The nature of modules militates against what was the other major theme of Professor Gibbs talk, the urgent need to alter the balance of summative and formative assessment dramatically in the direction of formative assessment.
Gibbs looked at a number of universities’ experiences. He looked at one university where “the teachers work like anything, they really care, I couldn’t fault the teachers… It meets all the expectations of QAA, learning outcomes, aligned assessments. Course documentation etc. is immaculate.. There were 15,000 words of feedback (over the course of an average student’s studies) but despite the huge volume of feedback… it doesn’t work!”
Why? Because students do not see the feedback as useful; it was returned too late; the module curriculum was not seen to have long term subject general relevance; the methods of assessment were unlikely to be repeated and so advice would not help them with other assignments; even simple words and phrases used in feedback, such as ‘conclusion’ or ‘summary’ were not really understood.
Professor Gibbs’ answer to this was to refocus on programme rather than module development.. “the people who have put all their quality enhancement effort into individual module, individual teachers … are not succeeding… the places that are moving up through the rankings, developing reputations, sometimes quite surprisingly are those that have strategic approaches to the development of programmes”.
The University of Derby is currently re-emphasising the importance of formative feedback. But what does Professor Gibbs say about what you need to do to make that work, other than avoiding focusing too much on module priorities?
- Reduce the number of summative assessments during a programme, at Oxford they often only have eight.
- Plan explicitly on the basis of giving feedforward to the students.
- If you are giving appropriate formative feedback/ feedforward, is there a need for summative feedback at all?
- If possible give oral feedback although Prof Gibbs takes this to be primarily a conversational feedback which allows the terminology used to be clarified. Again at Oxford formative feedback is extensively given to students through the tutorial system.
- Use peer assessment even of the ‘quick and dirty’ variety.
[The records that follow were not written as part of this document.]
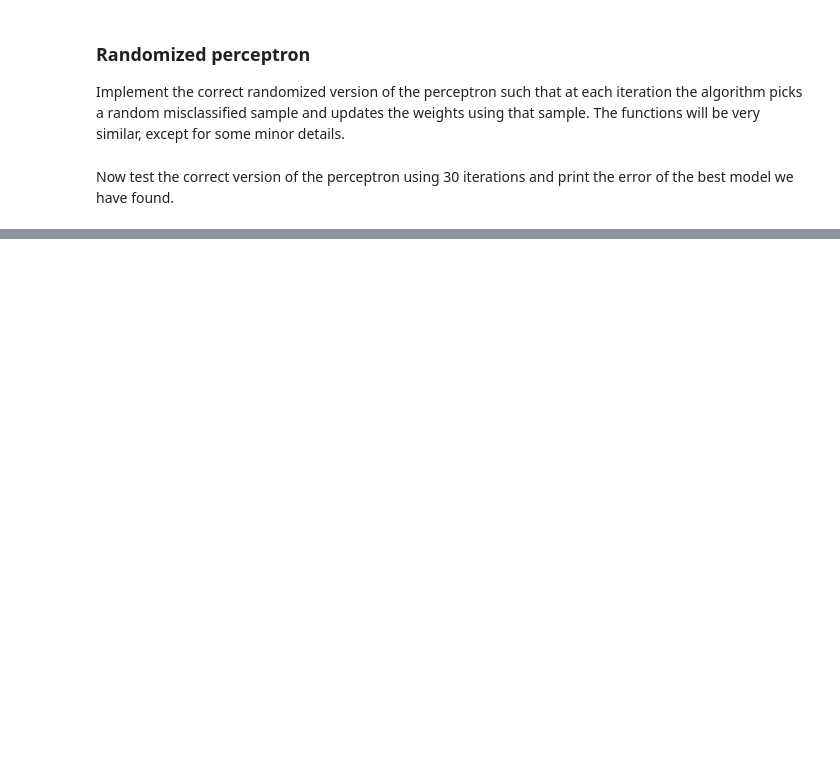
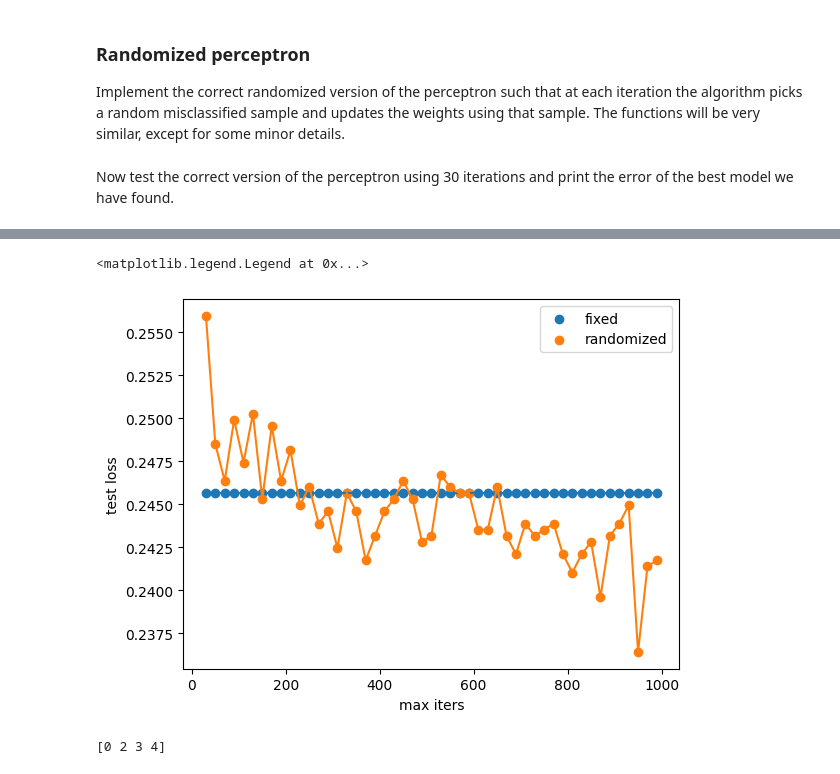
Before and after one commit to miriamzara/MachineLearning, a Jupyter notebook: Lab_2_Perceptrons/02_perceptron.ipynb, the cells around one changed output, grey strips where cells are left out. Cells and saved outputs as stored; diff of their text form; code cells hidden in the pictures; blank space fills up the shorter version.

Commit message:
finished Lab02 on perceptron

```diff
--- a/Lab_2_Perceptrons/02_perceptron.ipynb
+++ b/Lab_2_Perceptrons/02_perceptron.ipynb
@@ -98,7 +107,3 @@ print ("Std of the test input data:", X_test.std(axis=0))
 We will use **homogeneous coordinates** to describe all the coefficients of the model.
 
 _Hint:_ The conversion can be performed with the function $hstack$ in $numpy$.
-# %%
-def to_homogeneous(X_training, X_test):
-    # TODO: Transform the input into homogeneous coordinates
-    return Xh_training, Xh_test
@@ -165,12 +258,3 @@ print("Test Error of perceptron (100 iterations): " + str(true_loss_estimate2))
 ### Randomized perceptron
 
 Implement the correct randomized version of the perceptron such that at each iteration the algorithm picks a random misclassified sample and updates the weights using that sample. The functions will be very similar, except for some minor details.
-# %%
-def perceptron_randomized_update(current_w, X, Y):
-    # TODO: write the perceptron update function
-    return new_w
-
-def perceptron_with_randomization(X, Y, max_num_iterations):
-    # TODO: write the perceptron main loop
-    # The perceptron should run for up to max_num_iterations, or stop if it finds a solution with ERM=0
-    return best_w, best_error
@@ -178,10 +308,10 @@ def perceptron_with_randomization(X, Y, max_num_iterations):
 Now test the correct version of the perceptron using 30 iterations and print the error of the best model we have found.
 # %%
 # Now run the perceptron for 30 iterations
-w_found, error = perceptron_with_randomization(X_training, Y_training, 30)
-w_found2, error2 = perceptron_with_randomization(X_training, Y_training, 100)
-print("Training Error of perceptron (30 iterations): " + str(error))
-print("Training Error of perceptron (100 iterations): " + str(error2))
+w_found, error, iters = perceptron_with_randomization(X_training, Y_training, 30)
+w_found2, error2, iters2 = perceptron_with_randomization(X_training, Y_training, 100)
+print("Training Error of perceptron (30 iterations): " + str(error) + ". Effective iterations: " + str(iters))
+print("Training Error of perceptron (100 iterations): " + str(error2) + ". Effective iterations: " + str(iters2))
 
 true_loss_estimate =  loss_estimate(w_found, X_test, Y_test)       # Error rate on the test set
 true_loss_estimate2 =  loss_estimate(w_found2, X_test, Y_test)
@@ -191,2 +326,11 @@ print("Test Error of perceptron (100 iterations): " + str(true_loss_estimate2))
 # %%
 # TODO Plot the loss with respect to the number of iterations (up to 1000)
+iters_array = np.arange(30, 1000, 20)
+errors_fixed_update = []
+errors_randomized_update = []
+for max_iters in iters_array:
+    print(max_iters)
+    w, error, _ = perceptron_no_randomization(X_training, Y_training, max_iters)
+    errors_fixed_update.append( error )
+    w, error, _ = perceptron_with_randomization(X_training, Y_training, max_iters)
+    errors_randomized_update.append( error )
@@ -192,0 +355,22 @@ print("Test Error of perceptron (100 iterations): " + str(true_loss_estimate2))
+# %%
+import matplotlib.pyplot as plt
+fig, ax = plt.subplots()
+ax.plot(iters_array, errors_fixed_update)
+ax.scatter(iters_array, errors_fixed_update, label = "fixed")
+
+ax.plot(iters_array, errors_randomized_update)
+ax.scatter(iters_array, errors_randomized_update, label = "randomized")
+
+ax.set_xlabel("max iters")
+ax.set_ylabel("test loss")
+ax.legend(loc = "best")
+# %% [output]
+<matplotlib.legend.Legend at 0x...>
+[figure, added]
+# %%
+a = np.array([1,2,3,4])
+b = a
+b[0] = 0
+print(a)
+# %% [output]
+[0 2 3 4]
```
Also changed, not shown: parts of 14 cells of this notebook, 1 other file.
He makes a strong argument against marking having any role in formative assessment.
Of course, there was a lot more to Professor’s Gibbs talk than is summarised here and there are a number of similar talks of his at universities on Youtube that are well worth viewing.
But what does that have to do with us, the Learning Technology team or those interested in learning technologies?
- One of the problems with feedback to students is the difficulty in managing it. Unlike Oxford, our staff and students are under greater time pressures. We need to be able to develop, conduct and stagger formative assessments using time-efficient online tools. The tools are there. Some we are already using in summative feedback.
- Should we move away from feedback being seen as one-way and look instead at online conversational tools?
- Should we worry less about peer assessment being ‘clean’ and quality assured: instead looking at ‘quick and dirty’ peer assessment where marks are not the issue, where the quality is less important than the volume, the ease of its aggregation and the thinking that it promotes with students. Would this encourage the use of online peer assessment tools?
- Programme meetings, the first step in effective programme development that Prof Gibbs calls for, are always difficult to organise and get full attendances at. Can online collaborative tools be better used to support programme development?
- We have programme areas on Blackboard. Whilst we support Threshold Standards for modules, should we be trialling improving the use of those areas, recognising the greater identity that students have with their programmes and their subject rather than their modules?
Of course, we know that there is a lot of good work in many programmes across the university. How can we share that more effectively? Maybe this blog could be a place to start sharing them?[youtube http://www.youtube.com/watch?v=gEM_YRNJfi4#t=26m]